Axioms for Life – Part One

“Finally, brethren, whatever things are true, whatever things are noble, whatever things are just, whatever things are pure, whatever things are lovely, whatever things are of good report, if there is any virtue and if there is anything praiseworthy—meditate on these things.” (Phillipians 4: 8)

An axiom is a proposition regarded as self-evidently true. This and subsequent posts will be devoted to consideration of some axioms.

In all of life there are certain actions that will result in predictable results. The same is true in the spiritual realm.

It is still true —
We reap what we sow.
We reap later than we sow.
We reap more than we sow.

The person who is guided by God’s GPS is certain to reach His intended goal. Chisel these in the marble of your memory.

Have an invisible means of support. Though there are times we may seem to be alone, we are not. On Christmas Eve 1944, Martin Niemoeller was in the Nazi prisoner of war camp Dachau. Amid the horror he wrote:

“We are not alone amidst the horror of these years, cut off though we are from the outside world. We are in the Hands of God. . . He is with us in this dismal and lonely place to hold and comfort us and keep hope alive in our hearts.”

Friends may forsake us. Circumstances may plot against us. Hope may be faint, but we are never alone in our hour of need. Some see only a hopeless end. The Christian sees endless hope.

Feeling is one antenna. Faith is another stronger and better tuned one. Tune it to hear Jesus say, “I will never leave you.” That is a forever never.

God is a merciful God. There are many things that are difficult to understand in life, many puzzles that seem to have no solution. Riddles without answers abound in life. The loose end of some of life’s knottiest problems seems to reveal God’s mercy.

Governor Bradford of the struggling Plymouth Colony penned these words in his darkest hour: “Our fathers came over this ocean and were ready to perish in this wilderness but they cried out unto thee Lord and He heard their voices and had mercy on them in their adversities. Let us, therefore, praise Him because He is good and His mercies endure forever.”

Even when times aren’t good, God is, it is part of His unchanging nature.

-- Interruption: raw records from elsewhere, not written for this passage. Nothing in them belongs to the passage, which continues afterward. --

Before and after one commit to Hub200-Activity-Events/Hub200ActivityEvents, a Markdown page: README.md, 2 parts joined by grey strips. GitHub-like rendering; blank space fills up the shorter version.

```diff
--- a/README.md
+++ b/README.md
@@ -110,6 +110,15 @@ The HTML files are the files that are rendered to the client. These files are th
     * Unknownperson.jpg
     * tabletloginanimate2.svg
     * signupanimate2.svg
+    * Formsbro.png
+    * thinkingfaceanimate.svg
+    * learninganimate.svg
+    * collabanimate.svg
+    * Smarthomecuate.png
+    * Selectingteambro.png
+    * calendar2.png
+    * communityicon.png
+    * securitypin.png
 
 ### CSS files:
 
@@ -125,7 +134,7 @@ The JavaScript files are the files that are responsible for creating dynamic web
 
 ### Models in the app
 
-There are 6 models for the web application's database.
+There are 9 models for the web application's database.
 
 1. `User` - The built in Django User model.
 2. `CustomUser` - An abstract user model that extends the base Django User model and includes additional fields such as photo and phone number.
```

The immediacy of God’s mercy is revealed in this couplet describing a rider thrown from his horse: 

“Between the saddle and the ground mercy sought and mercy found.”

Scripture reassures us of God’s enduring grace.

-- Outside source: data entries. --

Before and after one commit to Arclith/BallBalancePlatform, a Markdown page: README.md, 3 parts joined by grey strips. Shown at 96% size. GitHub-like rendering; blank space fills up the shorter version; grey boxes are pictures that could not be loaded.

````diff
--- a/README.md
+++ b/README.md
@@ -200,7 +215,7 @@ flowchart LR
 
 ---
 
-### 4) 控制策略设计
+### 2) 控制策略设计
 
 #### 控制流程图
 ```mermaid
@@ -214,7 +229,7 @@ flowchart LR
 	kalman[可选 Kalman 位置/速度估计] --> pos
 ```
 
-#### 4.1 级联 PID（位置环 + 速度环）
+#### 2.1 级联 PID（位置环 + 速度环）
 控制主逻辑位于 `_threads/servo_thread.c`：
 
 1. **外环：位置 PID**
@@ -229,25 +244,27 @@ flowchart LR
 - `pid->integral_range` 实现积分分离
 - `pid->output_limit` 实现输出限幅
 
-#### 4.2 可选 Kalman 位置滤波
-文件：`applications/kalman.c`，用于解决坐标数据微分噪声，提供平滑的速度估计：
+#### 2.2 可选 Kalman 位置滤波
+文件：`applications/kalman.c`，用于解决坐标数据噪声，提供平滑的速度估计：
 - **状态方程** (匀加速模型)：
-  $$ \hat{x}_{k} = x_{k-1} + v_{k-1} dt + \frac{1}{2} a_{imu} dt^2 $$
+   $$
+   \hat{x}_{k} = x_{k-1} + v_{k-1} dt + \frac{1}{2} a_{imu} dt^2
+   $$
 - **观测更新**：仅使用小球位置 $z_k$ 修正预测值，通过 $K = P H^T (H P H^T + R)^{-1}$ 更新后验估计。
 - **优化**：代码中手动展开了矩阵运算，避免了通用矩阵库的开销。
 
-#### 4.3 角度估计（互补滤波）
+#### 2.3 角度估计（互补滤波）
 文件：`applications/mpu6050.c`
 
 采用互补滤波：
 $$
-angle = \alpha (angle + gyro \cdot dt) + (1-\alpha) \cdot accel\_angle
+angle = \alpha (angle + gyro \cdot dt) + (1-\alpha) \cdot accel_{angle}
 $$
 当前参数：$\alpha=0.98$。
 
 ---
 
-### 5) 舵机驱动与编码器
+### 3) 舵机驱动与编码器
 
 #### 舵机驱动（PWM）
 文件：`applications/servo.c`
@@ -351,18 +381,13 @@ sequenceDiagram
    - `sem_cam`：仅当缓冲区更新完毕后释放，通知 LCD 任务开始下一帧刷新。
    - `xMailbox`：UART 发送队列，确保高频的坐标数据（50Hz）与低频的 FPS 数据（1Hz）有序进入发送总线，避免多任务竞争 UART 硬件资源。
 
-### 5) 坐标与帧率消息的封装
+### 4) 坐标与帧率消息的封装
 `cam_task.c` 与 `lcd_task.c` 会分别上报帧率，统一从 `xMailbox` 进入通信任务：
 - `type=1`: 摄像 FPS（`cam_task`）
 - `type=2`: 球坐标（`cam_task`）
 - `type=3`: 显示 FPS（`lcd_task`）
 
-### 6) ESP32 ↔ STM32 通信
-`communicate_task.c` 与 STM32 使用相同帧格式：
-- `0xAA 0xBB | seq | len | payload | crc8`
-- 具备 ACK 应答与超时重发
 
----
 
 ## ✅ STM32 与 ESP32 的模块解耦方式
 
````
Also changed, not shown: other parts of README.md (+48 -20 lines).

“Through the Lord’s mercies we are not consumed, Because His compassions fail not. They are new every morning; Great is Your faithfulness. ‘The Lord is my portion,’ says my soul, ‘Therefore I hope in Him!’” (Lamentations 3:22-24)